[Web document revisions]

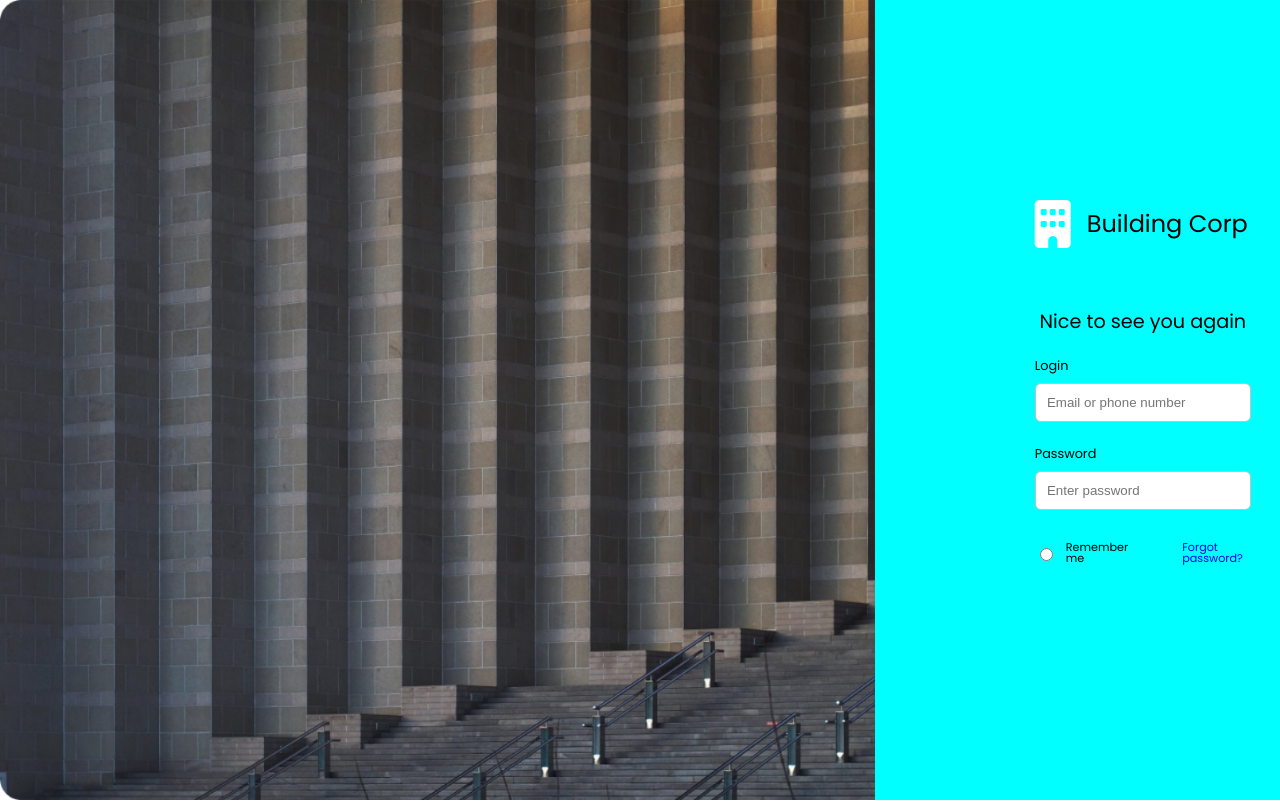
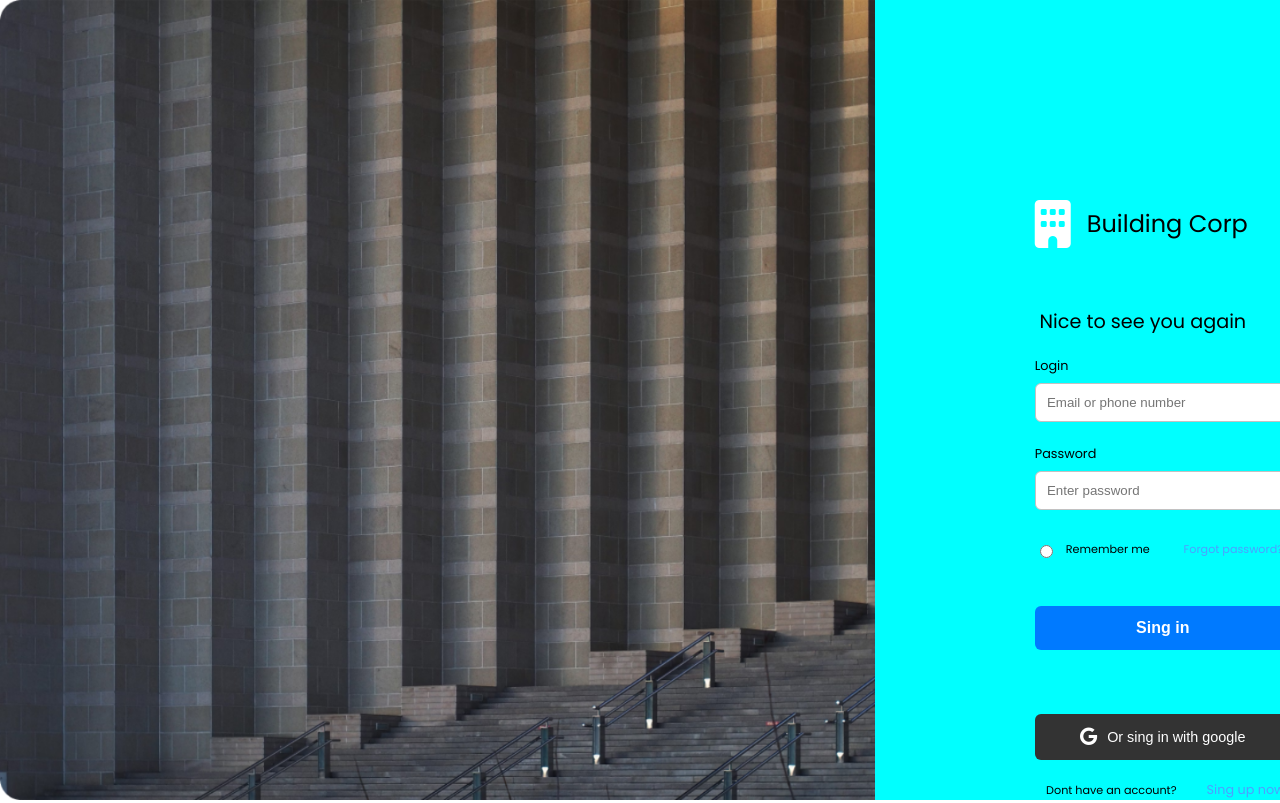
Before and after one commit to cadenasza/desafio-e, a plain HTML site: page index.html in a window 1280 px wide. Drawn offline with Linux system fonts and the light colour scheme.

Commit message:
adicionando os botoes e estilizando-os

```diff
--- a/index.html
+++ b/index.html
@@ -41,6 +41,15 @@
                                     <label for="remember">Remember me</label>
                                     <a href="#" class="esqueceu-senha">Forgot password?</a>
                                 </div>
+                                <div class="div-botoes">
+                                    <button class="btn">Sing in</button>
+                                    <button class="btn-google"><i class="fa-brands fa-google icone-google"></i>Or sing in with google </button>
+                                </div>
+                                <div class="criar-conta">
+                                    <h3>Dont have an account?</h3>
+                                    <a href="#">Sing up now</a>
+                                </div>
+
                         </form>
                     </div>
                 </div>
--- a/styles.css
+++ b/styles.css
@@ -75,7 +75,7 @@ label{
 
 .input-form{
     display: block;
-    width:15vw;
+    width:18.5vw;
     padding: 0.7rem;
     border-radius: 6px;
     border: 1px solid #c2c1c1;
@@ -83,7 +83,7 @@ label{
 
 .remember {
     display: flex;
-    justify-content: center;
+    justify-content: start;
     align-items: center;
     margin-top: 2rem;
     display: flex;
@@ -98,9 +98,76 @@ label{
     text-decoration: none;
     font-size: .7rem;
     margin-left: 1.5rem;
+    color:#4BA1FF;
 }
 
-.esqueceu-senha:hover{
+.esqueceu-senha:hover, .criar-conta a:hover{
     color: black;
     border-bottom: 1px solid #000;
 }
+
+.div-botoes{
+    display: flex;
+    flex-direction: column;
+    margin-top: 3rem;
+    gap: 8vh;
+}
+
+.btn, .btn-google {
+    display: flex;
+    align-items: center;
+    justify-content: center;
+    width: 20vw;
+    padding: .8rem;
+    border-radius: 6px;
+    border: none;
+    background-color: #007AFF;
+    color: #fff;
+    font-size: 1rem;
+    font-weight: 600;
+}
+
+.btn-google{
+    display: flex;
+    align-items: center;
+    justify-content: center;
+    background-color: #333333;
+    font-size: .9rem;
+    padding: 0.9rem;
+    gap: 10px;
+    font-weight: 400;
+}
+
+.btn:hover {
+    background-color: transparent;
+    color: #007AFF;
+    border: 1px solid #007AFF;
+}
+
+.btn-google:hover {
+    background-color: transparent;
+    color: #333333;
+    border: 1px solid #333333;
+}
+
+.icone-google {
+    font-size: 18px;
+}
+
+.criar-conta{
+    margin-top: 1.5rem;
+    display: flex;
+    align-items: center;
+    justify-content: center;
+    gap: 30px;
+}
+
+.criar-conta h3{
+    font-size: .7rem;
+}
+
+.criar-conta a{
+    text-decoration: none;
+    font-size: .8rem;
+    color: #4BA1FF;
+}
```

- TASK TO COMPLETE -
Only the lines above that include the word "color" belong in the answer; copy each one.

- FINAL ANSWER -
+    color:#4BA1FF;
     color: black;
+    background-color: #007AFF;
+    color: #fff;
+    background-color: #333333;
+    background-color: transparent;
+    color: #007AFF;
+    background-color: transparent;
+    color: #333333;
+    color: #4BA1FF;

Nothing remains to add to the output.